In another step to help protect the environment of Seychelles, the importation of single-use plastic straws will be banned as of 01 February 2019.
According to the Seychelles News Agency, the island nation’s ministry of environment will ban the importation of single-use plastic straws into the country from next month, while a total ban on plastic straw usage will follow in June.
The ban will include straws used in cocktails and other drinks but will exempt plastic straws attached to juice packets, said a top official. “The ban on plastic single-use straws will be implemented in phases. Following the ban on importation, a total ban will be implemented on June 1, 2019,” said Nanette Laure, the director general at the waste enforcement and permit division at the environment ministry.
Laure explained that a total ban means that no individual or company will be able to import, sell, process or manufacture plastic straws in Seychelles – a group 115 islands in the western Indian Ocean. It is not clear if there is any company producing straws in the country, however, manufacturing was included in the policy so as to cover all aspect of such a ban.
One type of straw to be exempted from the ban will be those found on small packets of juice and milk. “We understand the concerns of other partners and NGOs on the use of straws that come with juice packets. Looking at all the factors, we will need to do the ban in phases as the straws on juice packs fall in another category, but this does not mean that it won’t be banned,” said Laure.
The minister of Environment announced that a ban will be implemented on the use of plastic straws during World Environment Day in June 2018. A few days later, the Cabinet of Ministers approved the ban. The public will be able to use paper, pasta or bamboo straws as alternatives. Paper straws are currently the most popular alternative being used.
The Seychelles Hospitality and Tourism Association (SHTA) lobbied the relevant ministry to implement the ban in May last year. The association brought onboard many tourism establishments and many of them are already using alternatives in their restaurants.

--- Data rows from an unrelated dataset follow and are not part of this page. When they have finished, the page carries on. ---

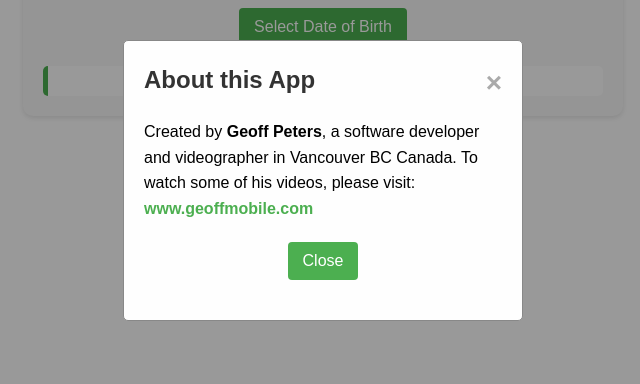
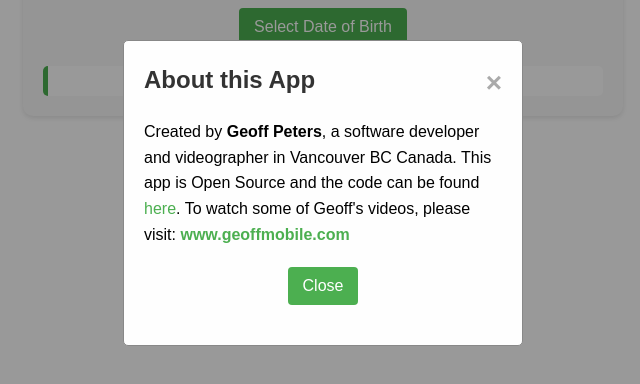
Before and after one commit to geoff604/age-calculator, a plain HTML site: page index.html in a window 1280 px wide. Both pictures are taken after a click on the button "About". Shown: the part 152-536 px from the top of the page, without its empty margins (317-957 px from the left). Drawn offline with Linux system fonts and the light colour scheme.

Commit message:
Update index.html

```diff
--- a/index.html
+++ b/index.html
@@ -156,7 +156,8 @@
             <h2 class="dialog-title">About this App</h2>
             <div id="textAbout">
                 <p>Created by <b>Geoff Peters</b>, a software developer and videographer in Vancouver BC Canada.
-                To watch some of his videos, please visit: <b><a href='http://geoffmobile.com' target="_blank">www.geoffmobile.com</a></b></p>
+                This app is Open Source and the code can be found <a href='https://github.com/geoff604/age-calculator' target="_blank">here</a>.
+                To watch some of Geoff's videos, please visit: <b><a href='http://geoffmobile.com' target="_blank">www.geoffmobile.com</a></b></p>
             </div>
             <button id="closeAbout">Close</button>
         </div>
```
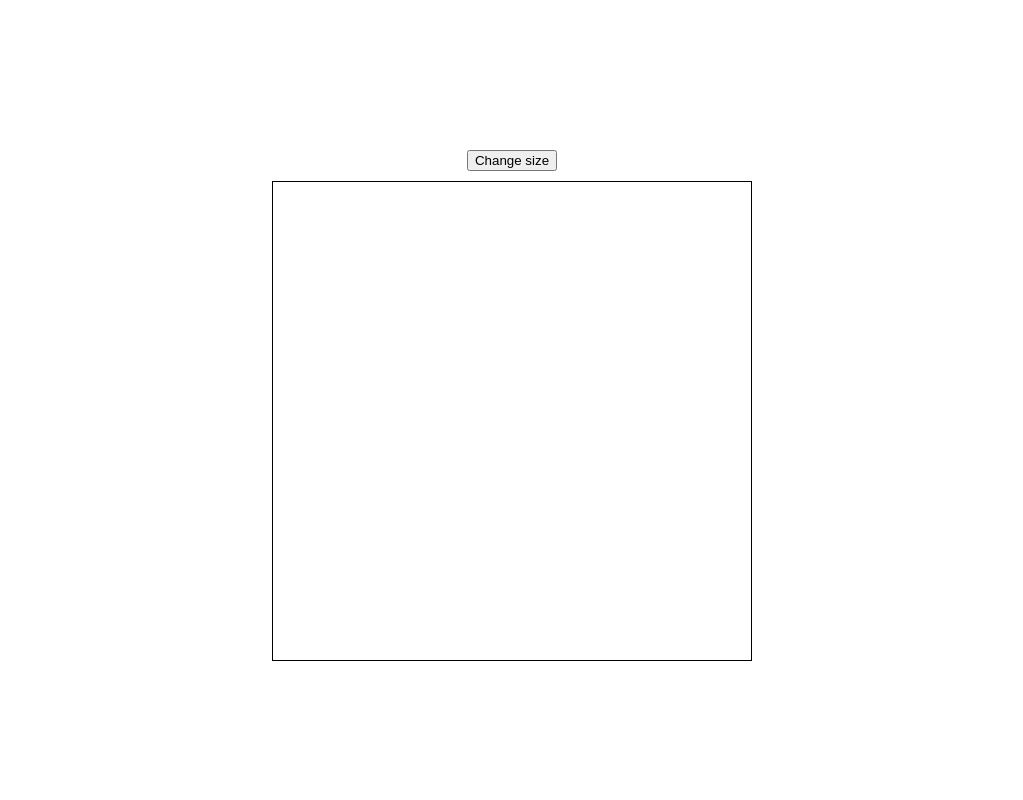
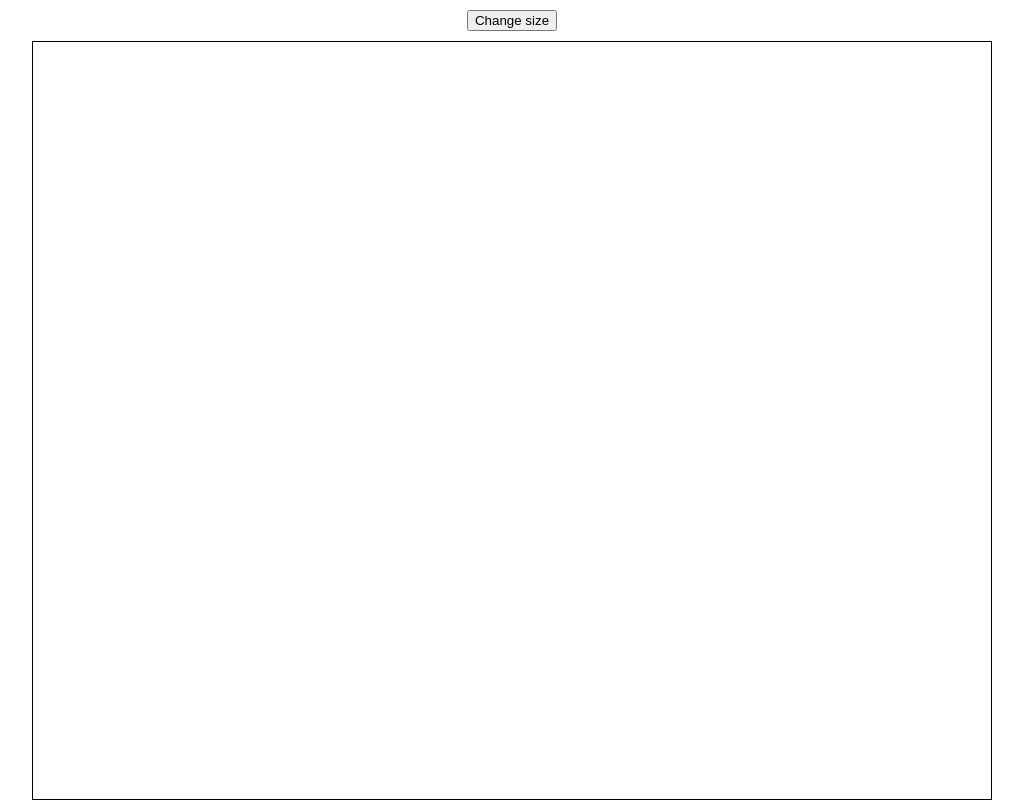
Before and after one commit to TheSeagullDev/odin-etch-a-sketch, a plain HTML site: page index.html in a window 1280 px wide. Shown: the whole page, without its empty margins (128-1151 px from the left). Drawn offline with Linux system fonts and the light colour scheme.

Commit message:
Fix being too tiny because it turns out my development environment was at 150% zoom

```diff
--- a/script.js
+++ b/script.js
@@ -10,7 +10,7 @@ function generateGrid(size)
         container.appendChild(gridSquare);
     }
     const grid = document.querySelectorAll(".grid");
-    grid.forEach((square) => square.style.width = `${480/size}px`);
+    grid.forEach((square) => square.style.width = `${960/size}px`);
     grid.forEach((square) => square.addEventListener("mouseover", () => {
         square.style.backgroundColor = getRandomColor()
     }));
--- a/style.css
+++ b/style.css
@@ -17,8 +17,8 @@ button {
 #container {
     display: flex;
     flex-wrap: wrap;
-    width: 480px;
-    height: 480px;
+    width: 960px;
+    height: 960px;
     border: 1px solid black;
     box-sizing: border-box;
 }
```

“For 2018, our association’s main objective was waste management. We wanted this to be top on our agenda as there was no mention of waste management in the 2018 State of the Nation Address by the president,” said the chairperson of the SHTA, Sybille Cardon. “Straws are easy, but we acknowledge that this will also take time as we have to also educate people on why do we need to use more environmentally friendly alternatives.”
The hospitality group that owns Carana Beach has extended the ‘Refuse the Straw’ campaign to its other properties on Denis Private Island and the Indian Ocean Lodge on Praslin.
The ban on plastic straws is part of an ongoing strategy to reduce and manage the amount of waste that is ending up on landfill sites. Laure said that plastic is the main type of waste that is making its way to the landfill.
To tackle this, the Ministry of Environment, Energy and Climate Change implemented a ban on the importation of Styrofoam takeaway boxes, and plastic items such as carrier bags, plates, cups and cutlery, which took effect in January 2017.